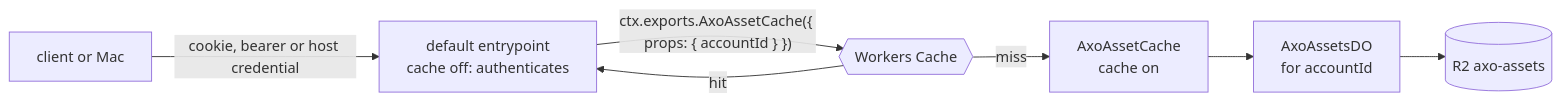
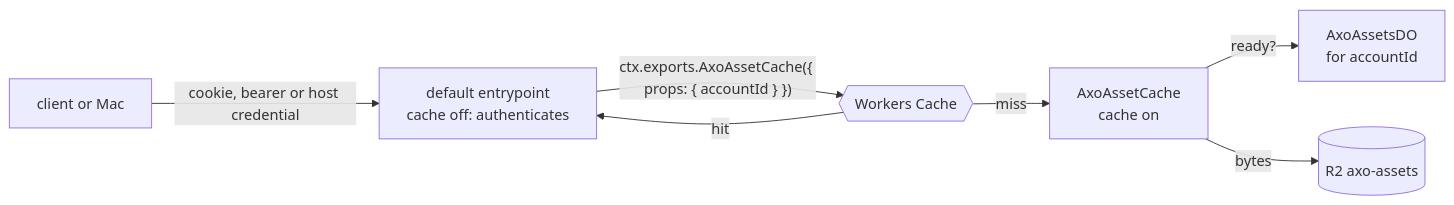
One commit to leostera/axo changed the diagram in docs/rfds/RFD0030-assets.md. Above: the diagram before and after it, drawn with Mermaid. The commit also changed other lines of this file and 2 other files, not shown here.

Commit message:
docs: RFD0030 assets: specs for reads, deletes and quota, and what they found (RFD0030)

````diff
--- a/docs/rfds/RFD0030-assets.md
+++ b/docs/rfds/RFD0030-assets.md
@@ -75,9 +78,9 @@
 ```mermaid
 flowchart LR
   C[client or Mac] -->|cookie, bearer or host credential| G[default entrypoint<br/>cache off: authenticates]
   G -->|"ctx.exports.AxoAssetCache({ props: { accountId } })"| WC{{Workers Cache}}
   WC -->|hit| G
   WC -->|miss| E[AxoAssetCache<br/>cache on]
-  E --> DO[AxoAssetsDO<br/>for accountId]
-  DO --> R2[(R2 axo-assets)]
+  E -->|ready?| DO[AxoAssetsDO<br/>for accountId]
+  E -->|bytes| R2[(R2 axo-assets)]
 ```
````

----------

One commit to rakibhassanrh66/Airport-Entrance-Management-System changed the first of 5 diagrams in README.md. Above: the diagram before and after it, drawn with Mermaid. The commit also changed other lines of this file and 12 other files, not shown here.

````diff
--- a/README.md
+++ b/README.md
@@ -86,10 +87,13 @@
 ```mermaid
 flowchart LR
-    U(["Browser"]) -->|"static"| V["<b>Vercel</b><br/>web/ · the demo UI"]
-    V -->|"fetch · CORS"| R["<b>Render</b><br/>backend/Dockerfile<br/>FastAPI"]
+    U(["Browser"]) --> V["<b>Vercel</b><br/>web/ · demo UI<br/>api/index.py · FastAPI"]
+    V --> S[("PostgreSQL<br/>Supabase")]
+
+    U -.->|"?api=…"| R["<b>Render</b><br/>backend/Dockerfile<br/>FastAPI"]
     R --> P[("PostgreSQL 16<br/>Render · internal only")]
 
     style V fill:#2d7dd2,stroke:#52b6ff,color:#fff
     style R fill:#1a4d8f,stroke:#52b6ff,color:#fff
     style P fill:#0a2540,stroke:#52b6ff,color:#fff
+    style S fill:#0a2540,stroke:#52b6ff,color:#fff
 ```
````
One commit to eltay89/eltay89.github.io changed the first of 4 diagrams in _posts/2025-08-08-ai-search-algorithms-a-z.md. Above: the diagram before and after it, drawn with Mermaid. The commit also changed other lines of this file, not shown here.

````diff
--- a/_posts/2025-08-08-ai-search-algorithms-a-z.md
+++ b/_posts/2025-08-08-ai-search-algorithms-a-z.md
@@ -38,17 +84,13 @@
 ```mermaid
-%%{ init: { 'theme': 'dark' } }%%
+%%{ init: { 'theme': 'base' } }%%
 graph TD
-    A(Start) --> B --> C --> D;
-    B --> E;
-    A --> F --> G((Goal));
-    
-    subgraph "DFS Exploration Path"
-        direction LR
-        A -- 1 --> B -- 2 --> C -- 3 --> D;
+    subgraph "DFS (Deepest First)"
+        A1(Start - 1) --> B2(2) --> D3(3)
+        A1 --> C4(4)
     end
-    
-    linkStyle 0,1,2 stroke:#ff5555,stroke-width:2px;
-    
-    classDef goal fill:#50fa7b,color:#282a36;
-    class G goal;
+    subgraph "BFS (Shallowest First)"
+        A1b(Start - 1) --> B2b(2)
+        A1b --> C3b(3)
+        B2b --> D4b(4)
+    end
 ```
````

----------

● Action item: Go through the listing above. Show each line where the word "docs" is found.

● The answer:
One commit to leostera/axo changed the diagram in docs/rfds/RFD0030-assets.md. Above: the diagram before and after it, drawn with Mermaid. The commit also changed other lines of this file and 2 other files, not shown here.
docs: RFD0030 assets: specs for reads, deletes and quota, and what they found (RFD0030)
--- a/docs/rfds/RFD0030-assets.md
+++ b/docs/rfds/RFD0030-assets.md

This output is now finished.